TASK. Gather all lines in the data that hold the string "href".

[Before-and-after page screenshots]
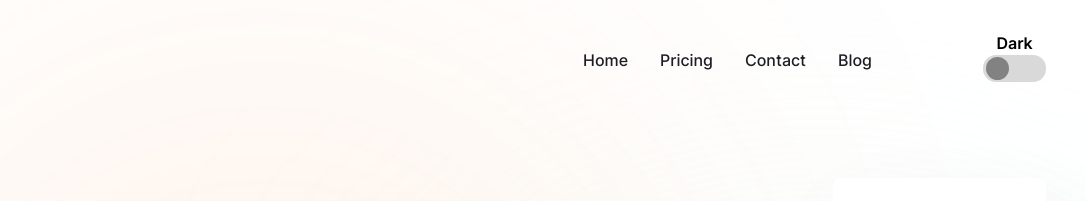
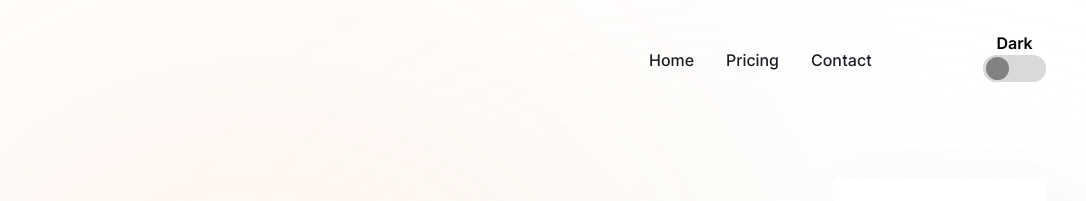
Before and after one commit to karpik11/coca, a website built with Vite: page src/index.html in a window 1280 px wide. Shown: the top 201 px of the page, 194-1280 px from the left. Built offline with nearby package versions, Linux system fonts and the light colour scheme; files whose address does not match are found by name.

Commit message:
Update header.html

```diff
--- a/src/html/components/header.html
+++ b/src/html/components/header.html
@@ -27,9 +27,6 @@
           <li class="nav__item">
             <a class="nav__link text-p-default" href="/coca/contact.html">Contact</a>
           </li>
-          <li class="nav__item">
-            <a class="nav__link text-p-default" href="/coca/blog.html">Blog</a>
-          </li>
         </ul>
       </nav>
       <label class="header__switcher">
```
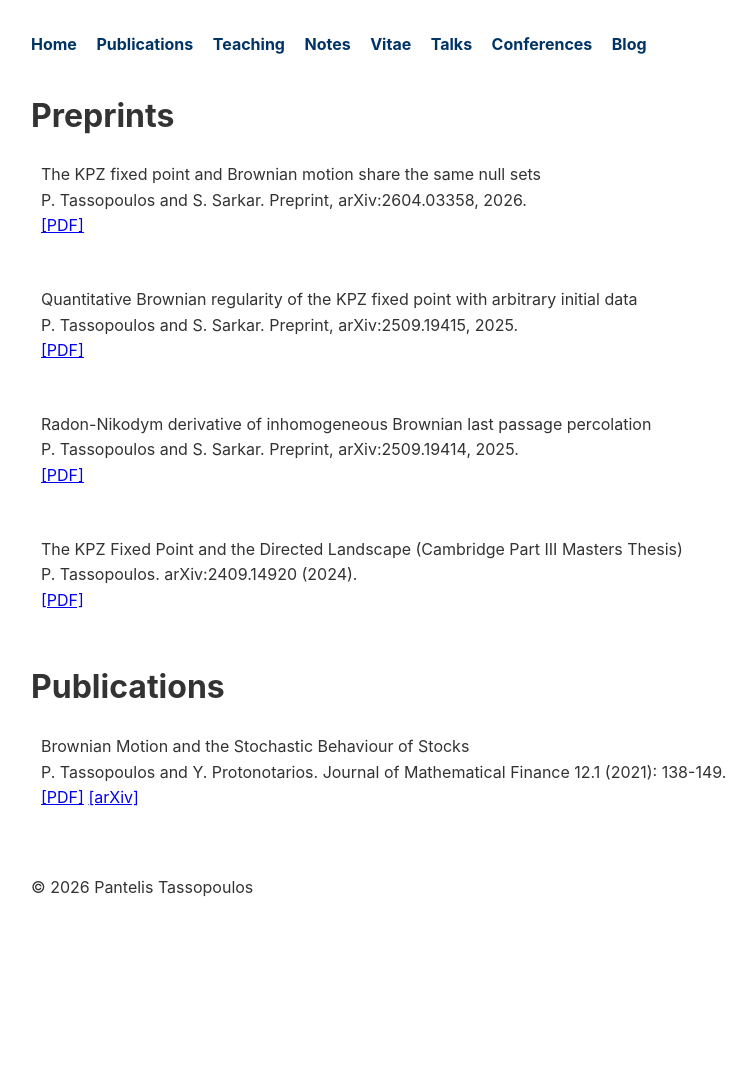
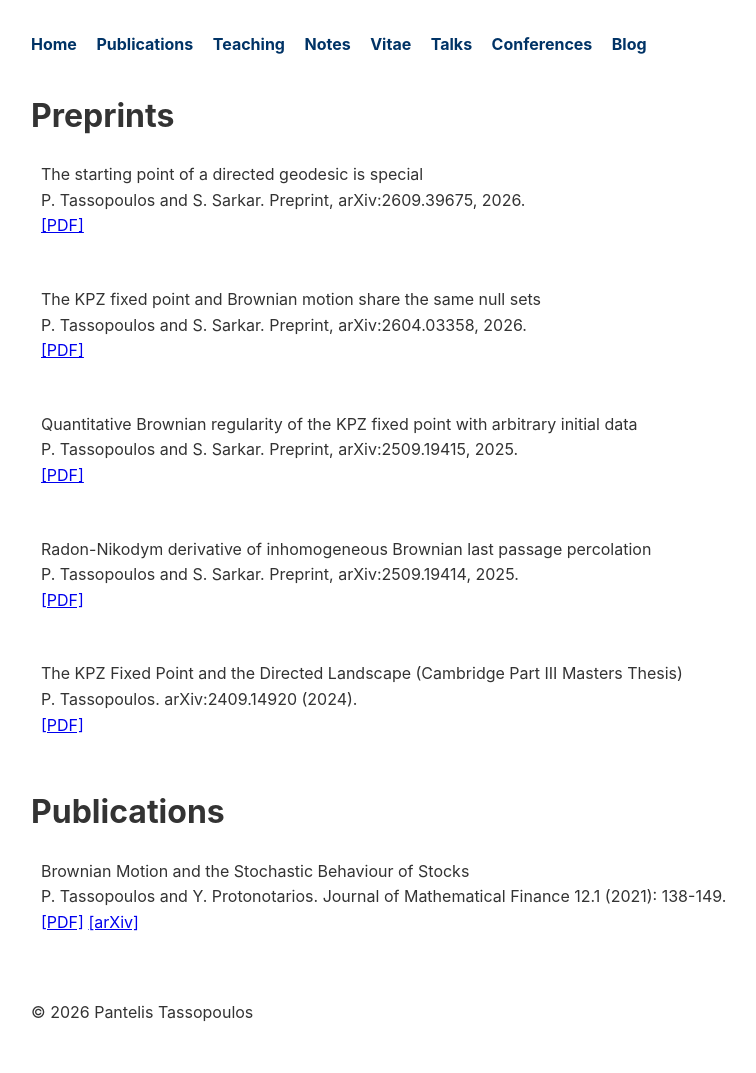
Before and after one commit to PantelisTass/PantelisTass.github.io, a Jekyll site: the page built from publications.md, in a window 1280 px wide. Shown: the whole page, without its empty margins (209-965 px from the left). Built offline with Jekyll 4.4.1, drawn with Linux system fonts in a browser that asks for light colours; before the commit the page ends 948 px from its top, so only the background shows below that.

Commit message:
geod_start_special

```diff
--- a/publications.md
+++ b/publications.md
@@ -6,6 +6,14 @@ permalink: /publications/
 
 <div class="content-card">
   <h1>Preprints</h1>
+
+  <div class="item">
+    <div class="pub-title">The starting point of a directed geodesic is special</div>
+    <div class="pub-citation">P. Tassopoulos and S. Sarkar. Preprint, arXiv:2609.39675, 2026.</div>
+    <div class="pub-links">
+    <a href="https://arxiv.org/pdf/2609.39675">[PDF]</a>
+    </div>
+  </div>
 
   <div class="item">
     <div class="pub-title">The KPZ fixed point and Brownian motion share the same null sets</div>
```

PROBLEM SOLUTION.
             <a class="nav__link text-p-default" href="/coca/contact.html">Contact</a>
-            <a class="nav__link text-p-default" href="/coca/blog.html">Blog</a>
+    <a href="https://arxiv.org/pdf/2609.39675">[PDF]</a>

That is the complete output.